■ MATERIAL FOR THIS EXERCISE

────────────────────────────────────────

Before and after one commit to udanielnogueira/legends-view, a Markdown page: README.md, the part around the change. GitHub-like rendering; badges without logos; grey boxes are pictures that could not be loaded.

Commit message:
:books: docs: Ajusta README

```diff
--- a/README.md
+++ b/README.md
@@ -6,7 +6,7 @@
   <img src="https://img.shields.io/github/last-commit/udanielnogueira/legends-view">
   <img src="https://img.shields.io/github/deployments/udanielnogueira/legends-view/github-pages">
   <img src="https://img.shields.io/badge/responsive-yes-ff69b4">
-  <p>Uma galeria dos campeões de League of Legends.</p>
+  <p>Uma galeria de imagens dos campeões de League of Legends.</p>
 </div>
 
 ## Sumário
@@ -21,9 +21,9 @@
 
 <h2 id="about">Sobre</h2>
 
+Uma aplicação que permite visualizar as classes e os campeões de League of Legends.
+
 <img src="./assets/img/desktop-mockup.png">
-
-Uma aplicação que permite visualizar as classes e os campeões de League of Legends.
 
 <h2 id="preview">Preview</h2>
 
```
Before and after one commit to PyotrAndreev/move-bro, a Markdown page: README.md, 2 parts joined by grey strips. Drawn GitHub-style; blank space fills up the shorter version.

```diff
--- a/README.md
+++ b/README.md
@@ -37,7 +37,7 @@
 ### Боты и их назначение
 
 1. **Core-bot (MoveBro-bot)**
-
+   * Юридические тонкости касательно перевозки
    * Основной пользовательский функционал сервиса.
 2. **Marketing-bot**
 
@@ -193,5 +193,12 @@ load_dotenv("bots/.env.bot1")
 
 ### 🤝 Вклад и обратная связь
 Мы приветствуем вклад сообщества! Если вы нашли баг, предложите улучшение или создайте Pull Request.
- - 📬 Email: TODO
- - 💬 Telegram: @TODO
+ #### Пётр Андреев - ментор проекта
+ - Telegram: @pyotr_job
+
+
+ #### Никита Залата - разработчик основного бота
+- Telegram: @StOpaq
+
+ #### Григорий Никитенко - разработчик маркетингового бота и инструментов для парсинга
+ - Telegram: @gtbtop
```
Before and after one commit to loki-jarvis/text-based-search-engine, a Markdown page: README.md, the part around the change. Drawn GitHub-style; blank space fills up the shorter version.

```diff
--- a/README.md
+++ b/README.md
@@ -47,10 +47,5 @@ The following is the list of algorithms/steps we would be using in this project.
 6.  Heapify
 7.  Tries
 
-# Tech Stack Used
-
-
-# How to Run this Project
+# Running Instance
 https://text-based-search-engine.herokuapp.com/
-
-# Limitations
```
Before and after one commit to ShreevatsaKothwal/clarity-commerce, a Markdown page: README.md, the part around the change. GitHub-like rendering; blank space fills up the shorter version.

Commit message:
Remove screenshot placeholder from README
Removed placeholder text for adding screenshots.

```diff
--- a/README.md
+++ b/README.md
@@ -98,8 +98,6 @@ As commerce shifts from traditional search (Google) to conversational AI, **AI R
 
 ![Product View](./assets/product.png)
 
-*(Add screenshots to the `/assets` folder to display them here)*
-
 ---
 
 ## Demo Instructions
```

────────────────────────────────────────

■ TASK INSTRUCTIONS
Your reply should contain every record, unchanged and complete.

■ SOLVED EXERCISE
Before and after one commit to udanielnogueira/legends-view, a Markdown page: README.md, the part around the change. GitHub-like rendering; badges without logos; grey boxes are pictures that could not be loaded.

Commit message:
:books: docs: Ajusta README

```diff
--- a/README.md
+++ b/README.md
@@ -6,7 +6,7 @@
   <img src="https://img.shields.io/github/last-commit/udanielnogueira/legends-view">
   <img src="https://img.shields.io/github/deployments/udanielnogueira/legends-view/github-pages">
   <img src="https://img.shields.io/badge/responsive-yes-ff69b4">
-  <p>Uma galeria dos campeões de League of Legends.</p>
+  <p>Uma galeria de imagens dos campeões de League of Legends.</p>
 </div>
 
 ## Sumário
@@ -21,9 +21,9 @@
 
 <h2 id="about">Sobre</h2>
 
+Uma aplicação que permite visualizar as classes e os campeões de League of Legends.
+
 <img src="./assets/img/desktop-mockup.png">
-
-Uma aplicação que permite visualizar as classes e os campeões de League of Legends.
 
 <h2 id="preview">Preview</h2>
 
```
Before and after one commit to PyotrAndreev/move-bro, a Markdown page: README.md, 2 parts joined by grey strips. Drawn GitHub-style; blank space fills up the shorter version.

```diff
--- a/README.md
+++ b/README.md
@@ -37,7 +37,7 @@
 ### Боты и их назначение
 
 1. **Core-bot (MoveBro-bot)**
-
+   * Юридические тонкости касательно перевозки
    * Основной пользовательский функционал сервиса.
 2. **Marketing-bot**
 
@@ -193,5 +193,12 @@ load_dotenv("bots/.env.bot1")
 
 ### 🤝 Вклад и обратная связь
 Мы приветствуем вклад сообщества! Если вы нашли баг, предложите улучшение или создайте Pull Request.
- - 📬 Email: TODO
- - 💬 Telegram: @TODO
+ #### Пётр Андреев - ментор проекта
+ - Telegram: @pyotr_job
+
+
+ #### Никита Залата - разработчик основного бота
+- Telegram: @StOpaq
+
+ #### Григорий Никитенко - разработчик маркетингового бота и инструментов для парсинга
+ - Telegram: @gtbtop
```
Before and after one commit to loki-jarvis/text-based-search-engine, a Markdown page: README.md, the part around the change. Drawn GitHub-style; blank space fills up the shorter version.

```diff
--- a/README.md
+++ b/README.md
@@ -47,10 +47,5 @@ The following is the list of algorithms/steps we would be using in this project.
 6.  Heapify
 7.  Tries
 
-# Tech Stack Used
-
-
-# How to Run this Project
+# Running Instance
 https://text-based-search-engine.herokuapp.com/
-
-# Limitations
```
Before and after one commit to ShreevatsaKothwal/clarity-commerce, a Markdown page: README.md, the part around the change. GitHub-like rendering; blank space fills up the shorter version.

Commit message:
Remove screenshot placeholder from README
Removed placeholder text for adding screenshots.

```diff
--- a/README.md
+++ b/README.md
@@ -98,8 +98,6 @@ As commerce shifts from traditional search (Google) to conversational AI, **AI R
 
 ![Product View](./assets/product.png)
 
-*(Add screenshots to the `/assets` folder to display them here)*
-
 ---
 
 ## Demo Instructions
```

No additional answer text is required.